Task instructions: Filter the listing below down to the lines with the word "MeshSelector" and copy those.

━━━ Input for this task ━━━

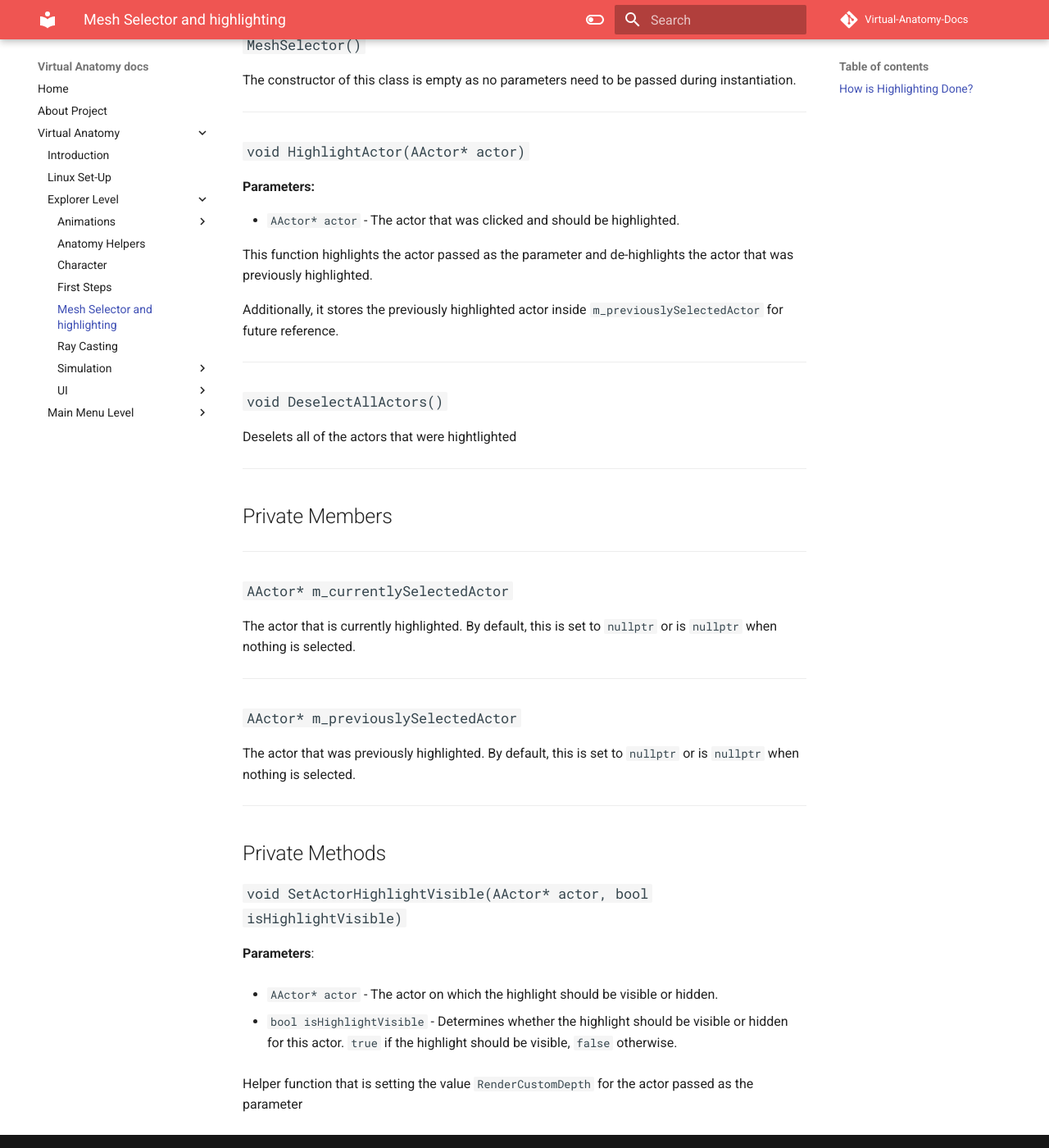
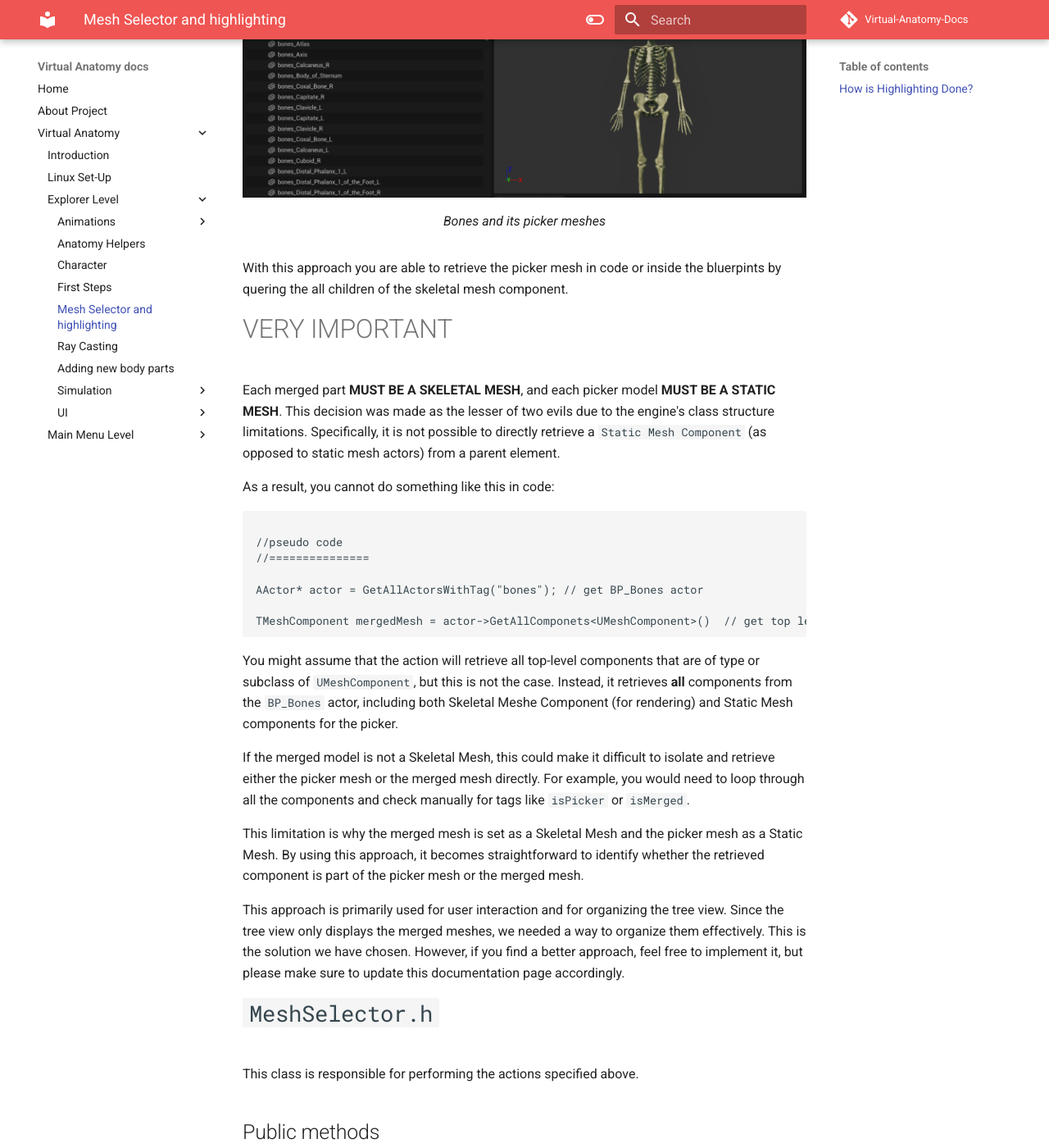
Before and after one commit to jrcz-data-science-lab/VirtualAnatomy-Documentation, an MkDocs documentation site: the page built from docs/VirtualAnatomy/ExplorerLevel/MeshSelector.md, in a window 1280 px wide and 1400 px high, scrolled down 1214 px. Shown: the whole window at 82% size. Built offline with MkDocs 1.6.1 and Material for MkDocs 9.7.7, drawn with Linux system fonts in a browser that asks for light colours; comment, search, counter and statistics services are not loaded; some of the changed text lies outside the part shown.

Commit message:
added stuff about mesh selector and how to add new models

````diff
--- a/docs/VirtualAnatomy/ExplorerLevel/MeshSelector.md
+++ b/docs/VirtualAnatomy/ExplorerLevel/MeshSelector.md
@@ -19,6 +19,39 @@ We then hid these meshes, so they're loaded into Unreal Engine's Bounding Volume
 By default, the actors in Picker-Mesh are hidden and only become visible if the user selects them (clicks on them).
 
 While this approach may cause more work for developers, it significantly improves the user experience.
+
+To better organize the scene and the entire development environment, each major component is encapsulated within a blueprint class. For instance, bones are represented in the `BP_Bones` blueprint. This blueprint inherits from the `Actor` class, making it easy to retrieve later. Within this actor, you will find a Skeletal Mesh, which represents the combined structure of the human body. The Skeletal Mesh serves as the parent for all the `StaticMeshes`, which represent individual parts of the body for pickig (e.g., bones, joints, etc.). Refer to the figure below for a visual understanding of this structure.
+
+
+<figure markdown="span">
+  ![bones and picker mesh](https://jrcz-data-science-lab.github.io/VirtualAnatomy-Documentation/images/picker-mesh-and-merged-mesh.png) <figcaption>Bones and its picker meshes</figcaption>
+</figure>
+
+With this approach you are able to retrieve the picker mesh in code or inside the bluerpints by quering the all children of the skeletal mesh component.
+
+# VERY IMPORTANT
+
+Each merged part **MUST BE A SKELETAL MESH**, and each picker model **MUST BE A STATIC MESH**. This decision was made as the lesser of two evils due to the engine's class structure limitations. Specifically, it is not possible to directly retrieve a `Static Mesh Component` (as opposed to static mesh actors) from a parent element.
+
+As a result, you cannot do something like this in code:
+
+```c++
+
+//pseudo code
+//===============
+
+AActor* actor = GetAllActorsWithTag("bones"); // get BP_Bones actor
+
+TMeshComponent mergedMesh = actor->GetAllComponets<UMeshComponent>()  // get top level components of type MeshComponent
+```
+
+You might assume that the action will retrieve all top-level components that are of type or subclass of `UMeshComponent`, but this is not the case. Instead, it retrieves **all** components from the `BP_Bones` actor, including both Skeletal Meshe Component (for rendering) and Static Mesh components for the picker.
+
+If the merged model is not a Skeletal Mesh, this could make it difficult to isolate and retrieve either the picker mesh or the merged mesh directly. For example, you would need to loop through all the components and check manually for tags like `isPicker` or `isMerged`.
+
+This limitation is why the merged mesh is set as a Skeletal Mesh and the picker mesh as a Static Mesh. By using this approach, it becomes straightforward to identify whether the retrieved component is part of the picker mesh or the merged mesh.
+
+This approach is primarily used for user interaction and for organizing the tree view. Since the tree view only displays the merged meshes, we needed a way to organize them effectively. This is the solution we have chosen. However, if you find a better approach, feel free to implement it, but please make sure to update this documentation page accordingly.
 
 # `MeshSelector.h`
 
--- a/mkdocs.yml
+++ b/mkdocs.yml
@@ -24,6 +24,7 @@ nav:
           - First Steps: VirtualAnatomy/ExplorerLevel/FirstSteps.md
           - Mesh Selector and highlighting: VirtualAnatomy/ExplorerLevel/MeshSelector.md
           - Ray Casting: VirtualAnatomy/ExplorerLevel/RayCasting.md
+          - Adding new body parts: VirtualAnatomy/ExplorerLevel/AddingNewBodyParts.md
           - Simulation:
             - General overview: VirtualAnatomy/ExplorerLevel/Simulation/GeneralOverview.md
             - Blood flow simulation: VirtualAnatomy/ExplorerLevel/Simulation/BloodFlowSimulaiton.md
````
Also changed, not shown: docs/VirtualAnatomy/ExplorerLevel/AddingNewBodyParts.md (added, +56 -0 lines), docs/VirtualAnatomy/ExplorerLevel/image.png (added), docs/images/adding-new-meshes-part-1.png (added), docs/images/adding-new-meshes-part-2.png (added), docs/images/adding-new-meshes-part-3.png (added), docs/images/picker-mesh-and-merged-mesh.png (added).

━━━

Answer to the exercise:
Before and after one commit to jrcz-data-science-lab/VirtualAnatomy-Documentation, an MkDocs documentation site: the page built from docs/VirtualAnatomy/ExplorerLevel/MeshSelector.md, in a window 1280 px wide and 1400 px high, scrolled down 1214 px. Shown: the whole window at 82% size. Built offline with MkDocs 1.6.1 and Material for MkDocs 9.7.7, drawn with Linux system fonts in a browser that asks for light colours; comment, search, counter and statistics services are not loaded; some of the changed text lies outside the part shown.
--- a/docs/VirtualAnatomy/ExplorerLevel/MeshSelector.md
+++ b/docs/VirtualAnatomy/ExplorerLevel/MeshSelector.md
 # `MeshSelector.h`
           - Mesh Selector and highlighting: VirtualAnatomy/ExplorerLevel/MeshSelector.md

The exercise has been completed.